The early pioneer of the Middlewest appreciated the value of the nut trees which grew abundantly along the river bottoms. In his tiny sod hut, riding at anchor in a sea of bil1owing prairie, he knew that the stored bushels of black walnuts and hickories would nourish him when the bitter lash of a prairie winter drove the wallowing herds of bison toward the southland. The years rolled by and the oncoming hosts of civilization fenced the prairie. The sod hut gave way to modern farm homes, and the nut trees were cut to furnish pasturage for steer and hog. At that time the fat hog and steer were considered the prime source of fat and protein, but today a tremendously increasing population brings us to realize that the day is not far hence when the nut tree will assert itself as a more efficient producer of fat than its animal competitor. But the farmer is not particularly concerned with the problems of future generations.

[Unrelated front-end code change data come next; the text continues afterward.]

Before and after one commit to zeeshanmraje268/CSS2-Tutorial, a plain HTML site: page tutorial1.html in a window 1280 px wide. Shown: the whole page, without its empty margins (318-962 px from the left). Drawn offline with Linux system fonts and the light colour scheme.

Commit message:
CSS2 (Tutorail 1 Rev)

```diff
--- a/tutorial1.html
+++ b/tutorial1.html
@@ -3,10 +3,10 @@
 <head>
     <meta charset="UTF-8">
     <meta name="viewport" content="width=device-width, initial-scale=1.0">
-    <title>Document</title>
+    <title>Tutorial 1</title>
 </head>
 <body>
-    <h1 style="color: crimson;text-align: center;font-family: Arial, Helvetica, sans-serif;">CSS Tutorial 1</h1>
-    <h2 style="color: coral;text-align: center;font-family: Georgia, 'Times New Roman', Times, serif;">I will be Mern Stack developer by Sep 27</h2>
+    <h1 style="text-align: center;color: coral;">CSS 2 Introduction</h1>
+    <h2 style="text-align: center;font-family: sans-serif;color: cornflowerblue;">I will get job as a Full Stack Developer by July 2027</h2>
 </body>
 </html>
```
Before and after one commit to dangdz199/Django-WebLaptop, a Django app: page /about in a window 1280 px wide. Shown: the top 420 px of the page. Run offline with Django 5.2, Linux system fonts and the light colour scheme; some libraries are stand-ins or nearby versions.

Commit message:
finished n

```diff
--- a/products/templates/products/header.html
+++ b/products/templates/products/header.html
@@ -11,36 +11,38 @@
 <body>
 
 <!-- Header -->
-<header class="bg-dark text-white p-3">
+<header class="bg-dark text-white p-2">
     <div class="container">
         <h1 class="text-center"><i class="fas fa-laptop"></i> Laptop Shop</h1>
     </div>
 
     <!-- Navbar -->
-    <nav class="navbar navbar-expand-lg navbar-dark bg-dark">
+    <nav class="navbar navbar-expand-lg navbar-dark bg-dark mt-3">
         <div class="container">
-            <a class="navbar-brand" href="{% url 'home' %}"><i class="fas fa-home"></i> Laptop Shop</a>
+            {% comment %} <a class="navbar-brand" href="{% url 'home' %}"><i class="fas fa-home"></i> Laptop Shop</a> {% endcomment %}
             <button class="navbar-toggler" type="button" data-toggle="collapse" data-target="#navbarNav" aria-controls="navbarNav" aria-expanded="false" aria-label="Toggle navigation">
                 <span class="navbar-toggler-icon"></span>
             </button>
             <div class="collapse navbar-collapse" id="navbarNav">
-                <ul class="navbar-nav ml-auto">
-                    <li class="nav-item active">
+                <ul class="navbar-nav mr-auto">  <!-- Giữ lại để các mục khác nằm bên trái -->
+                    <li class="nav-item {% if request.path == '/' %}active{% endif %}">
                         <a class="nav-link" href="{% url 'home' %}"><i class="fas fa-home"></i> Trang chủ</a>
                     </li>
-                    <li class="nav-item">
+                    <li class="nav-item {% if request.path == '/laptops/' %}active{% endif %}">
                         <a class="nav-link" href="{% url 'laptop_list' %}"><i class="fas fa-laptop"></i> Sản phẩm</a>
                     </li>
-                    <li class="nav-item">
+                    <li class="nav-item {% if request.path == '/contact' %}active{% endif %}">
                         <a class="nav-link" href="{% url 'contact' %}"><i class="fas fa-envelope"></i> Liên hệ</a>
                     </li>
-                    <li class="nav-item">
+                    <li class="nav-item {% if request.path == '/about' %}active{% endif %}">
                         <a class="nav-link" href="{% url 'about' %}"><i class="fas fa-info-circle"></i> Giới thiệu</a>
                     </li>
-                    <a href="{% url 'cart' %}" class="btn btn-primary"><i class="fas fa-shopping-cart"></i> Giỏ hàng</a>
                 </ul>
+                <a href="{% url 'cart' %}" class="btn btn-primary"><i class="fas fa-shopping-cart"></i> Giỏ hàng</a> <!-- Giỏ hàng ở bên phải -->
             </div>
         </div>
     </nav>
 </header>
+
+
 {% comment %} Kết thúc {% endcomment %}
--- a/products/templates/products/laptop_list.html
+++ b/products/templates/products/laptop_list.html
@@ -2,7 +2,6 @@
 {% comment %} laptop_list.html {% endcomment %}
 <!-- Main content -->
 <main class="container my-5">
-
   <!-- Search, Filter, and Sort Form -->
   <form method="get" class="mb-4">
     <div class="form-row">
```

He wishes to know the status of the nut tree today.
"The Nut Tree in the Middle West,"
Ames Forester: Vol. 13
, Article 7.
Available at: https://lib.dr.iastate.edu/amesforester/vol13/iss1/7